Public safety groups are using the death of Osama bin Laden
as a peg for their push for legislation that would create a nationwide
interoperable public safety network funded with money from incentive auctions
of broadcast spectrum.
The bills they are pushing for are S. 28, sponsored by Sen.
Jay Rockefeller (D- W. Va.), chair of the Senate Commerce Committee, and H.R.
607, sponsored by Peter King (R-NY), chair of the House Committee on Homeland
"The thousands of men and women of public safety
nationwide applaud the bi-partisan, long-term effort of the Obama and Bush
Administrations for the capture and execution of al Qaeda lead terrorist Osama
bin Laden," the alliance said in a statement.
The administration has recognized that bin Laden's death
could prompt a backlash among his terrorist followers, and the alliance
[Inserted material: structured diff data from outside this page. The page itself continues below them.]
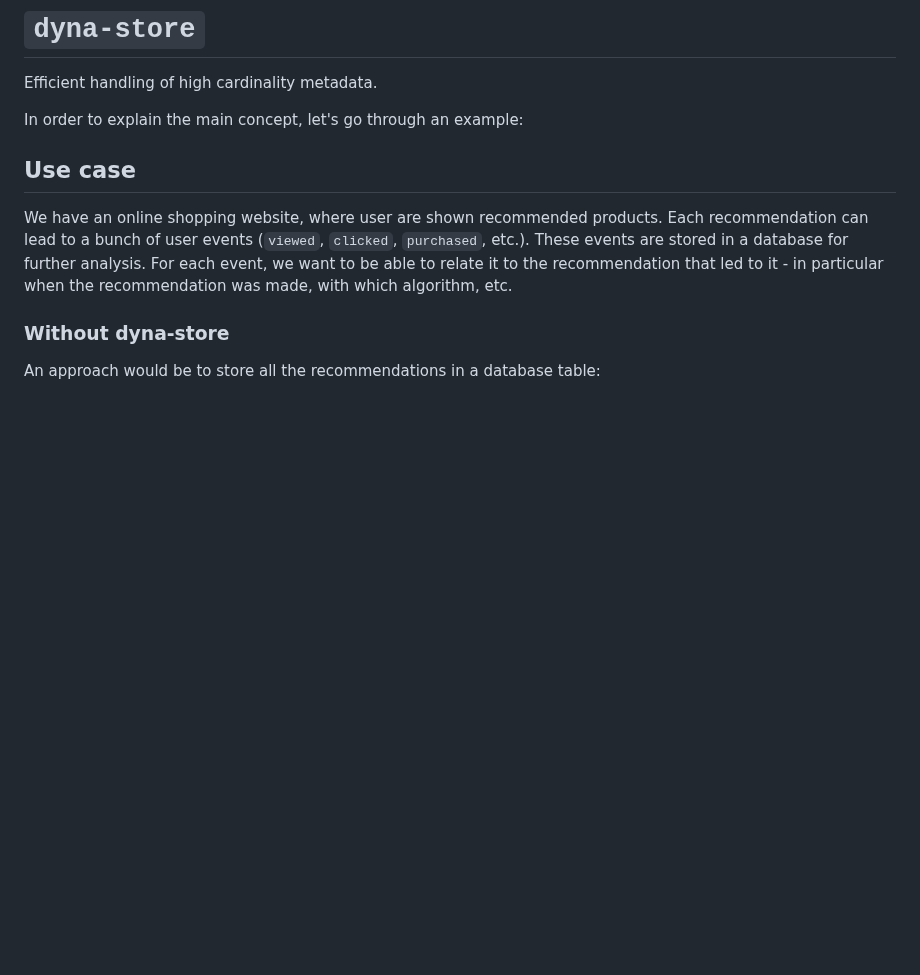
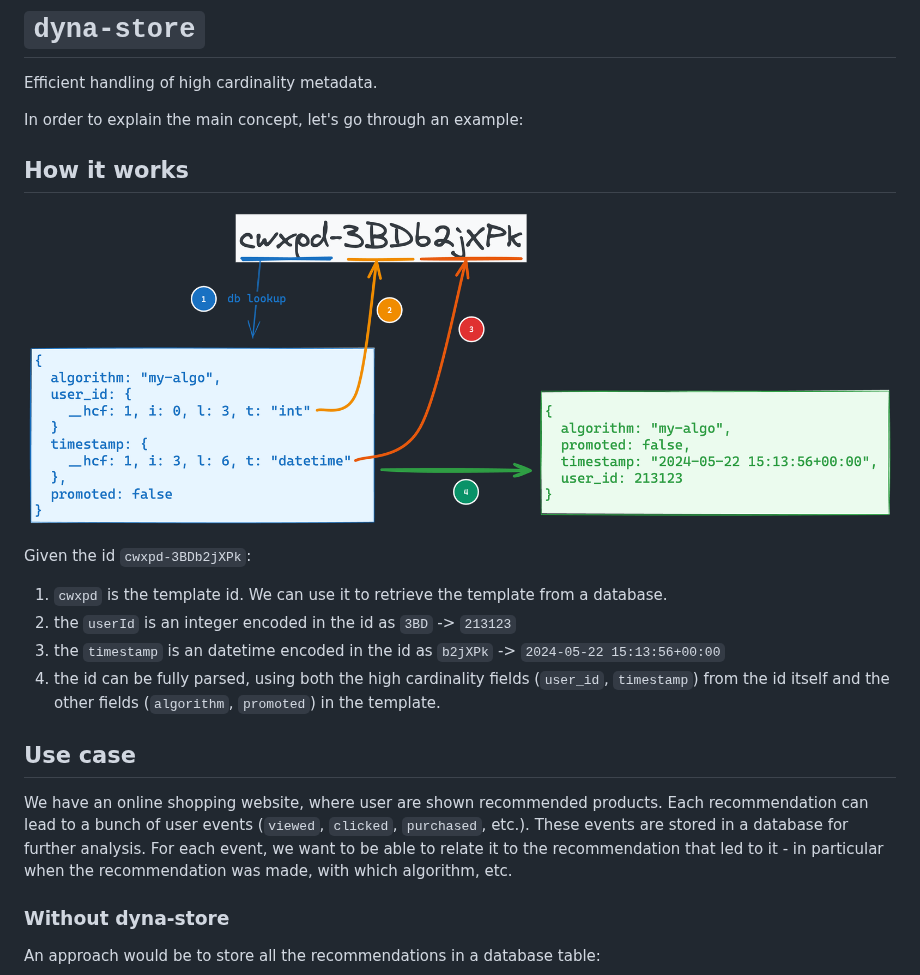
Before and after one commit to brightnetwork/dyna-store, a Markdown page: README.md, the part around the change. Drawn GitHub-style; pictures changed too: docs/schema.png (added); blank space fills up the shorter version.

Commit message:
improve doc

```diff
--- a/README.md
+++ b/README.md
@@ -9,6 +9,18 @@
 Efficient handling of high cardinality metadata.
 
 In order to explain the main concept, let's go through an example:
+
+
+## How it works
+
+![schema](./docs/schema.png)
+
+Given the id `cwxpd-3BDb2jXPk`:
+1. `cwxpd` is the template id. We can use it to retrieve the template from a database.
+2. the `userId` is an integer encoded in the id as `3BD` -> `213123`
+3. the `timestamp` is an datetime encoded in the id as `b2jXPk` -> `2024-05-22 15:13:56+00:00`
+4. the id can be fully parsed, using both the high cardinality fields (`user_id`, `timestamp`) from the id itself and the other fields (`algorithm`, `promoted`) in the template.
+
 
 ## Use case
 
```
Also changed, not shown: 1 other file.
seconded that in calling for action. They cited language from the March testimony of 9/11 Commission co-chairsThomas Kean and Lee Hamilton in which they said: "We must not approach these urgent
matters at a leisurely pace. We don't know when the next attack or disaster
will strike. Further delay is intolerable."
The FCC has tried to auction spectrum reclaimed in
the DTV transition for a public-private partnership to create an
interoperable emergency broadband network, but failed to draw a minimum bid.
Current law requires that spectrum to be auctioned, but King and Rockefeller
and the Public Safety Alliance want to change the law to allow it to be
allocated, with the funding to build and maintain it coming from incentive
auctions of broadcast spectrum as part of the reclamation of that spectrum for
The White House has weighed in favor of allocating the
spectrum to a public safety network and to use $7 billion of the auction
proceeds to fund that network.
Also arguing for action is the upcoming 10-year
anniversary of the 9/11 attacks and how it might look if Congress had taken no
action on one of the recommendations of the 9/11 Commission, which was the
creation of the network.
Broadcasters are concerned about how voluntary spectrum
reclamation is going to be, but certainly want the FCC to get the authority to
compensate them for whatever take-back there is.
"The unimplemented recommendations of the 9/11 Commission are no less important with Osama bin Laden dead than they were with him alive," King told B&C in an e-mail Monday. "In fact, they may well be more vital. Al Qaeda and its affiliates continue to plot attacks against our homeland. It is still vitally important that we reallocate the D Block to public safety so that our first responders can establish a national interoperable public safety wireless broadband network, which is exactly what they have been advocating for years."